Abstract

A gridded surface wind analysis is obtained by minimizing an objective function, the magnitude of which measures the error made by the gridded analysis in fitting the SASS wind data, the conventional surface wind observations and the forecast surface wind field. The ambiguity of the SASS winds is then removed by choosing the alias closest to the analyzed wind. Because minimizing the objective function is a problem of nonlinear least-squares, the minimizing gridded analysis is not unique and a good first guess is necessary to assure convergence to a reasonable solution.
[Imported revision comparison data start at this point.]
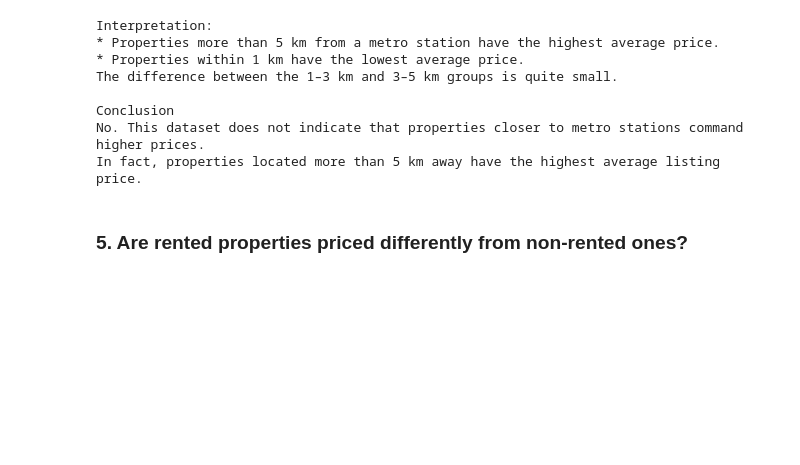
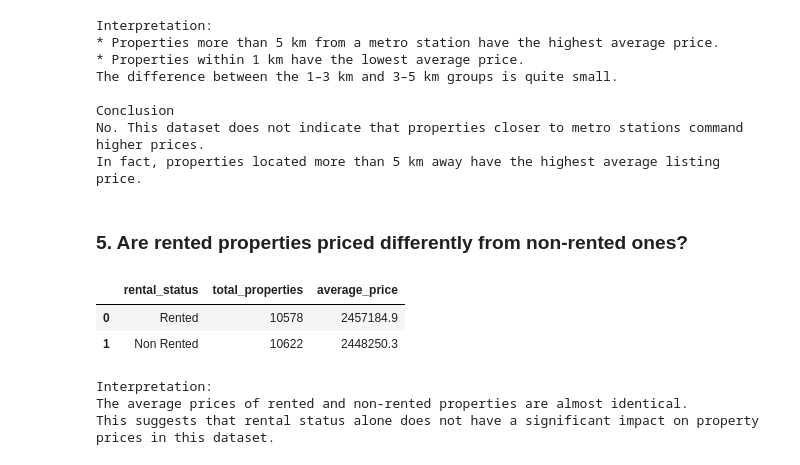
Before and after one commit to mukundnaramesh2605/guvi-python-sql-pandas-project-1, a Jupyter notebook: project.ipynb, the cells around one changed output. Cells and saved outputs as stored; diff of their text form; code cells hidden in the pictures; blank space fills up the shorter version.

Commit message:
5. Are rented properties priced differently from non-rented ones?

```diff
--- a/project.ipynb
+++ b/project.ipynb
@@ -551,3 +551,33 @@ No. This dataset does not indicate that properties closer to metro stations comm
 In fact, properties located more than 5 km away have the highest average listing price.
 # %% [markdown]
 ### 5. Are rented properties priced differently from non-rented ones?
+# %%
+query5 = """
+SELECT
+    CASE
+        WHEN p.isrented = 1 THEN 'Rented'
+        ELSE 'Non Rented'
+    END AS rental_status,
+    COUNT(*) AS total_properties,
+    ROUND(AVG(l.price), 2) AS average_price
+FROM listings l
+JOIN property_attributes p
+ON l.listingid = p.listingid
+GROUP BY rental_status
+ORDER BY average_price DESC;
+"""
+result5 = pd.read_sql(query5, conn)
+display(result5)
+interpretation = """
+Interpretation:
+The average prices of rented and non-rented properties are almost identical.
+This suggests that rental status alone does not have a significant impact on property prices in this dataset.
+"""
+print(interpretation)
+# %% [output]
+|  | rental_status | total_properties | average_price |
+| 0 | Rented | 10578 | 2457184.9 |
+| 1 | Non Rented | 10622 | 2448250.3 |
+Interpretation:
+The average prices of rented and non-rented properties are almost identical.
+This suggests that rental status alone does not have a significant impact on property prices in this dataset.
```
A good first guess may be generated by performing the analysis in stages.

Illustrative results are shown for a limited region in the North Atlantic containing the QE II storm and for a limited amount (∼12 min) of data observed near the synoptic time 1200 GMT 10 September 1978. Within the SASS data swath the resulting gridded analysis is a reasonable representation of the surface wind and is not sensitive to the forecast surface wind field. The analysis is sensitive to wind directions reported by ships near the center of the storm. The wind circulation center present in the forecast is moved by the analysis. The resulting dealiased SASS wind directions are noisy.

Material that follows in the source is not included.